The Lok Sabha on Thursday passed the Consumer Protection Bill, 2018, amid protests by Congress and Telugu Desam Party (TDP) members.
The Bill will now go to Rajya Sabha for consideration and passage. Once adopted, it will replace the Consumer Protection Act, 1986.
Highlights of the Bill
The Bill replaces the Consumer Protection Act, 1986. The Bill enforces consumer rights and provides a mechanism for redressal of complaints regarding the defect in goods and deficiency in services.
Consumer Disputes Redressal Commissions will be set up at the District, State and National levels for adjudicating consumer complaints. Appeals from the District and State Commissions will be heard at the next level and from the National Commission by the Supreme Court.
The Bill sets up a Central Consumer Protection Authority to promote, protect and enforce consumer rights as a class. It can issue safety notices for goods and services, order refunds, recall goods and rule against misleading advertisements.
If a consumer suffers an injury from a defect in a good or a deficiency in service, he may file a claim of product liability against the manufacturer, the seller, or the service provider.
The Bill defines contracts as ‘unfair’ if they significantly affect the rights of consumers. It also defines unfair and restrictive trade practices.
The Bill establishes Consumer Protection Councils at the district, state and national levels to render advice on consumer protection.
Key Issues and Analysis
The Bill sets up the Consumer Disputes Redressal Commissions as quasi-judicial bodies to adjudicate disputes. The Bill empowers the central government to appoint members to these Commissions. The Bill does not specify that the Commissions will comprise a judicial member. If the Commissions were to have members only from the executive, the principle of separation of powers may be violated.
The Bill empowers the central government to appoint, remove and prescribe conditions of service for members of the District, State and National Consumer Disputes Redressal Commissions. The Bill leaves the composition of the Commissions to the central government. This could affect the independence of these quasi-judicial bodies.

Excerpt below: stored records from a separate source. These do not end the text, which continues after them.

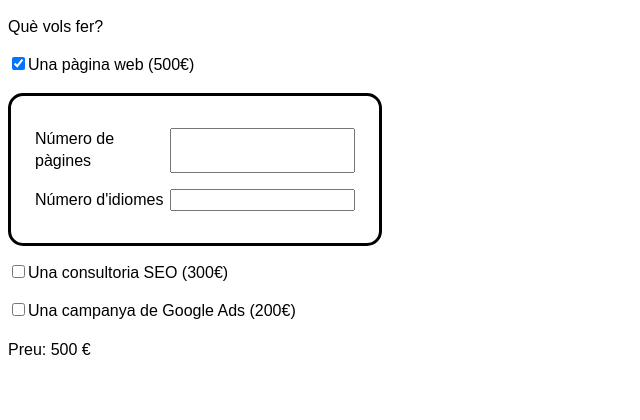
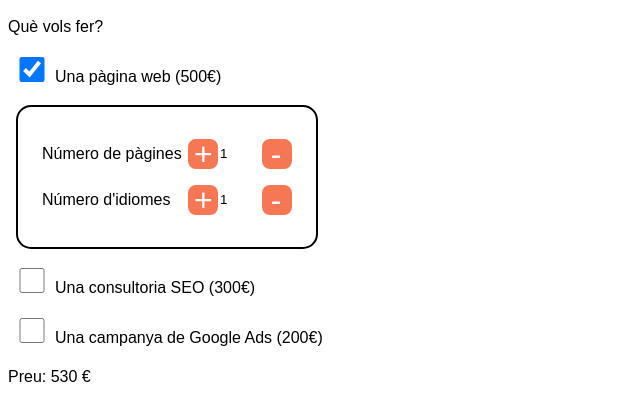
Before and after one commit to jordisz/S7, a Vue app: page / in a window 1280 px wide. Both pictures are taken after a click on the checkbox 18 px from the left and 63 px from the top of the page. Shown: the top 420 px of the page, without its empty margins (0-640 px from the left). Built offline with nearby package versions, Linux system fonts and the light colour scheme.

Commit message:
Add QuantityInput component and Panell animation

```diff
--- a/src/components/Panell.vue
+++ b/src/components/Panell.vue
@@ -2,35 +2,37 @@
   <div class="panell">
       <div class="row">
           <label>Número de pàgines</label>
-          <input type="text"
-            @keypress="filtraNumeros"
-            @keyup="$emit('paginesChanged', this.pagines)"
-            v-model="pagines">
+          <QuantityInput v-on:quantityChanged="changePagines"/>
       </div>
       <div class="row">
           <label>Número d'idiomes</label>
-          <input type="text"
-            @keypress="filtraNumeros"
-            @keyup="$emit('idiomesChanged', this.idiomes)"
-            v-model="idiomes">
+          <QuantityInput v-on:quantityChanged="changeIdiomes"/>
       </div>
   </div>
 </template>
 
 <script>
+import QuantityInput from './QuantityInput.vue'
+
 export default {
     name: "Panell",
+    components: {
+        QuantityInput
+    },
     data() {
         return {
-            idiomes: '',
-            pagines: ''
+            idiomes: 1,
+            pagines: 1
         }
     },
     methods: {
-        filtraNumeros(e) {
-            if(e.keyCode < 48 || e.keyCode > 57) {
-                e.preventDefault();
-            }
+        changePagines(val) {
+            this.pagines = val;
+            this.$emit('paginesChanged', this.pagines);
+        },
+        changeIdiomes(val) {
+            this.idiomes = val;
+            this.$emit('idiomesChanged', this.idiomes);
         }
     }
 }
@@ -38,15 +40,16 @@ export default {
 
 <style>
     .panell {
-        width: 320px;
-        border: 3px solid black;
+        width: 250px;
+        border: 2px solid black;
         border-radius: 15px;
         padding: 2em 1.5em;
-        margin: 1em 0;
+        margin: 1em 0 1em .5em;
     }
     .row {
         display: flex;
         justify-content: space-between;
+        align-items: center;
     }
     .row:first-of-type {
         margin-bottom: 1em;
--- /dev/null
+++ b/src/components/QuantityInput.vue
@@ -0,0 +1,64 @@
+<template>
+  <div class="container">
+      <button @click="increase">+</button>
+      <input type="text"
+        @keypress="filtraNumeros"
+        @keyup="$emit('quantityChanged', this.quantity)"
+        v-model.number="quantity"/>
+      <button @click="decrease">-</button>
+  </div>
+</template>
+
+<script>
+export default {
+    name: "QuantityInput",
+    data() {
+        return {
+            quantity: 1
+        }
+    },
+    methods: {
+        filtraNumeros(e) {
+            if(e.keyCode < 48 || e.keyCode > 57) {
+                e.preventDefault();
+            }
+        },
+        increase() {
+            this.quantity++;
+            this.$emit('quantityChanged', this.quantity)
+        },
+        decrease() {
+            if (this.quantity > 0) {
+            this.quantity--;
+            this.$emit('quantityChanged', this.quantity)
+            }
+        }
+    }
+
+}
+</script>
+
+<style>
+.container {
+    display: flex;
+    align-items:center;
+}
+input {
+    width: 40px;
+    height: 25px;
+    border: none;
+    border-radius: 5px;
+}
+button {
+    width: 30px;
+    height: 30px;
+    background-color: #F67754;
+    border: 2px solid #F67754;
+    border-radius: 8px;
+    font-size: 2rem;
+    line-height: 25px;
+    padding-left: 4px;
+    color: white;
+
+}
+</style>
--- a/src/views/Home.vue
+++ b/src/views/Home.vue
@@ -1,28 +1,35 @@
 <template>
   <div>
     <p>Què vols fer?</p>
+
     <div class="checkbox">
       <input type="checkbox" v-model="web" @click="resetPanell">
       <label>Una pàgina web (500€)</label>
     </div>
+
+    <transition name="grow">
       <Panell
         v-if="web"
         v-on:paginesChanged="addPagines"
         v-on:idiomesChanged="addIdiomes"/>
+    </transition>
+
     <div class="checkbox">
       <input type="checkbox" v-model="seo">
       <label>Una consultoria SEO (300€)</label>
     </div>
+
     <div class="checkbox">
       <input type="checkbox" v-model="ads">
       <label>Una campanya de Google Ads (200€)</label>
     </div>
+
     <p>Preu: {{ preu }} €</p>
+
   </div>
 </template>
 
 <script>
-// @ is an alias to /src
 import Panell from '@/components/Panell.vue'
 
 export default {
@@ -35,8 +42,8 @@ export default {
       web: false,
       seo: false,
       ads: false,
-      pagines: 0,
-      idiomes: 0
+      pagines: 1,
+      idiomes: 1
     }
   },
   computed: {
@@ -54,20 +61,24 @@ export default {
       if (this.pagines > 0 && this.idiomes > 0) {
         total += (this.pagines * this.idiomes * 30)
       }
-
       return total;
     }
   },
   methods: {
-    addPagines(str) {
-      this.pagines = +str;
+    addPagines(val) {
+      this.pagines = +val;
     },
-    addIdiomes(str) {
-      this.idiomes = +str;
+    addIdiomes(val) {
+      this.idiomes = +val;
     },
     resetPanell() {
+      if(!this.web) {
+        this.pagines = 1;
+        this.idiomes = 1;
+      } else {
         this.pagines = 0;
         this.idiomes = 0;
+      }
     }
   }
 }
@@ -77,4 +88,22 @@ export default {
   .checkbox {
     margin-bottom: 1em;
   }
+
+  .grow-enter-active {
+    transform-origin: top left;
+    animation: grow .6s ease-in-out;
+  }
+  .grow-leave-active {
+    transform-origin: top left;
+    animation: grow .3s reverse ease-in-out;
+  }
+  @keyframes grow {
+    0% {
+      transform: scale(0);
+    }
+    100% {
+      transform: scale(1);
+    }
+  }
+
 </style>
```
Lines whose indentation alone changed are shown as unchanged.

Consumer Protection Councils will be set up at the district, state, and national level, as advisory bodies. The State and National Councils are headed by Ministers in-charge of Consumer Affairs. The Bill does not specify whom the Councils will advise. If the Councils advise the government, it is unclear in what capacity such advice will be given.
Other Bodies established under the Bill:
Central Consumer Protection Authority: The Bill sets up the Central Consumer Protection Authority (CCPA) to promote, protect, and enforce the rights of consumers as a class. It will be headed by a Chief Commissioner and comprise other Commissioners. It will have an investigation arm headed by a Director General. It may: (i) issue safety notices; (ii) pass orders to recall goods, prevent unfair and restrictive trade practices; (iii) reimburse purchase price paid; and (iv) impose penalties for false and misleading advertisements. It may also file complaints before the Consumer Disputes Redressal Commissions.
Consumer Protection Councils: The Bill sets up Consumer Protection Councils (CPCs) at the district, state, and national levels as advisory bodies. The Councils will advise on promotion and protection of consumer rights. Under the Bill, the Central and State Council will be headed by the Minister-in-charge of Consumer Affairs at the central and state level, respectively. The District Council will be headed by the District Collector.